Call me a hater, but I’ve never tried a McDonald’s McRib sandwich. Then again, in the last decade I’ve eaten McDonald’s fast food a grand total of two times.
With a pork patty at its center, the McRib departs from McDonald’s standard hamburger and chicken fare. And though it has ‘rib’ in its name, that patty is mostly pork shoulder. After heating, the McRib is slathered with barbecue sauce, then topped with onions and pickles.
The McRib was introduced in 1981 to help curb a McNuggets-induced shortage of chicken. That’s right, McNuggets were so popular that Americans literally ate up McDonald’s chicken supply chain. Executives hoped that the pork meat McRib would take off in similar fashion. Alas, it did not, and the sandwich was removed from the menu in 1985.
But that’s not the end of our story. McRib made cameo apperances in the late ’80s and early ’90s before being brought back nationally in 1994 as a tie-in with The Flintstones. And on the menu it stayed until a ‘farewell tour’ in 2006-08. And despite the farewell now being over, the McRib has re-appeared both regionally and nationally for limited times.
On the surface, it may seem that McDonald’s executives have no clue what to do with the McRib. I think they’ve marketed this sandwich perfectly. Though Americans prefer beef and chicken, the McRib sells because of its notoriety. You have to snag one while you can, otherwise you may be waiting years until it resurfaces.
Ingredients in a McRib sandwich
With that out of the way, let’s put the McRib under a microscope. Here’s a list of ingredients, drawn from McDonald’s website (source PDF).

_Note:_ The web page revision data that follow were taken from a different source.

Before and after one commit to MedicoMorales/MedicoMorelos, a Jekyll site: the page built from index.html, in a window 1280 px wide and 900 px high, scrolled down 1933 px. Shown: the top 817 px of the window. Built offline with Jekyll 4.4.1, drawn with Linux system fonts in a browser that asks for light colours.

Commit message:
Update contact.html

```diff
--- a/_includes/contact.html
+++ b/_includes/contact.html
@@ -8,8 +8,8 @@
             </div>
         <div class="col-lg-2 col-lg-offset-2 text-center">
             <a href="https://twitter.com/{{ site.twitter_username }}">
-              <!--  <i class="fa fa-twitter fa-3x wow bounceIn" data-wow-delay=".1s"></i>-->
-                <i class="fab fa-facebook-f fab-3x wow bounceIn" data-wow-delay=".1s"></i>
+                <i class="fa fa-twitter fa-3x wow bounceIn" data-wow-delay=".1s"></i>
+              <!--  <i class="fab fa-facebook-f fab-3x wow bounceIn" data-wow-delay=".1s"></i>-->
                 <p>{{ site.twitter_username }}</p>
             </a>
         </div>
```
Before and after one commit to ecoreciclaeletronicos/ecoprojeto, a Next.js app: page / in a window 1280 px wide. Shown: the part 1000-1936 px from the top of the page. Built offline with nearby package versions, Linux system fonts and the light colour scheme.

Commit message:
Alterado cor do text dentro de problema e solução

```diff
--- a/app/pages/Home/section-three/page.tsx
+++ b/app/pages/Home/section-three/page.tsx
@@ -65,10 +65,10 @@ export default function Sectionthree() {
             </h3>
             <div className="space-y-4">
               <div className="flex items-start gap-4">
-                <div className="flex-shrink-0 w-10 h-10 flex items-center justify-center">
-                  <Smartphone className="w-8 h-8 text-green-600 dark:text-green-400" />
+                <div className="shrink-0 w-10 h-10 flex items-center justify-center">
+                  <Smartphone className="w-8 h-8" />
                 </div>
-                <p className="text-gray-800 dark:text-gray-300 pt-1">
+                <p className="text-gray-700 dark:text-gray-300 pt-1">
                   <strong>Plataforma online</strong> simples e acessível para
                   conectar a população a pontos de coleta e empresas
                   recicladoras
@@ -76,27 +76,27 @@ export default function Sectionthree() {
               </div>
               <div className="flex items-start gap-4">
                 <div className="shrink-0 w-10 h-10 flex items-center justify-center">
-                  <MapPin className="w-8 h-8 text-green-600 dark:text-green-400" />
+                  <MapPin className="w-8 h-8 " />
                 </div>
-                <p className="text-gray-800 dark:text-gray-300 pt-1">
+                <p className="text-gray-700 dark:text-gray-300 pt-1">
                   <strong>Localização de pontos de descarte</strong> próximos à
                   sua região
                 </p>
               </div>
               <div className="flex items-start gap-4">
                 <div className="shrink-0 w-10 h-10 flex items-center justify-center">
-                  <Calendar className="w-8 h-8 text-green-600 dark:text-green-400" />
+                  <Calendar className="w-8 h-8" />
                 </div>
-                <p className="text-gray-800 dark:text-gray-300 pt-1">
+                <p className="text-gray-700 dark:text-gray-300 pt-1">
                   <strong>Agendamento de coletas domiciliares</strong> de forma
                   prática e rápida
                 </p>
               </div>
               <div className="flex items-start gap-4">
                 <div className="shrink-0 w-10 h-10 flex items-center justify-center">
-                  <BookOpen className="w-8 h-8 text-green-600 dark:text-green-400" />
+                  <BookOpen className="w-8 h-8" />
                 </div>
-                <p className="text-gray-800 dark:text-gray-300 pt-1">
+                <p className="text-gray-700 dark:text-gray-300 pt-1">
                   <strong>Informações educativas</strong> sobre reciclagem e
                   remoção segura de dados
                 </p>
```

McRib bun: Enriched flour (bleached wheat flour, malted barley flour, niacin, reduced iron, thiamin mononitrate, riboflavin, folic acid), water, yeast, high fructose corn syrup, contains 2% or less of the following: salt, corn meal, wheat gluten, soybean oil, partially hydrogenated soybean and/or cottonseed oils, dextrose, sugar, malted barley flour, cultured wheat flour, calcium sulfate, ammonium sulfate, soy flour, dough conditioners (sodium stearoyl lactylate, datem, ascorbic acid, azodicarbonamide, mono- and diglycerides, ethoxylated mono- and diglycerides, monocalcium phosphate, enzymes, guar gum, calcium peroxide), calcium propionate (preservative), soy lecithin.
McRib pork patty: Pork, water, salt, dextrose, preservatives (BHA, propyl gallate, citric acid).
McRib sauce: Water, high fructose corn syrup, tomato paste, distilled vinegar, molasses, natural smoke flavor (plant source), food starch-modified, salt, sugar, spices, soybean oil, xanthan gum, onion powder, garlic powder, chili pepper, sodium benzoate (preservative), caramel color, beet powder.
Did you get all that? McRib has 70 ingredients, and they’re not that bad (in terms of being natural). But we see some red flags: high fructose corn syrup, to start. And also azodicarbonamide. Azodicarbonamide, a flour bleaching agent, is used in the production of foamed plastics. Yes, the McRib bun contains an ingredient also found in gym mats.
Photo credit: TheSussman on Flickr.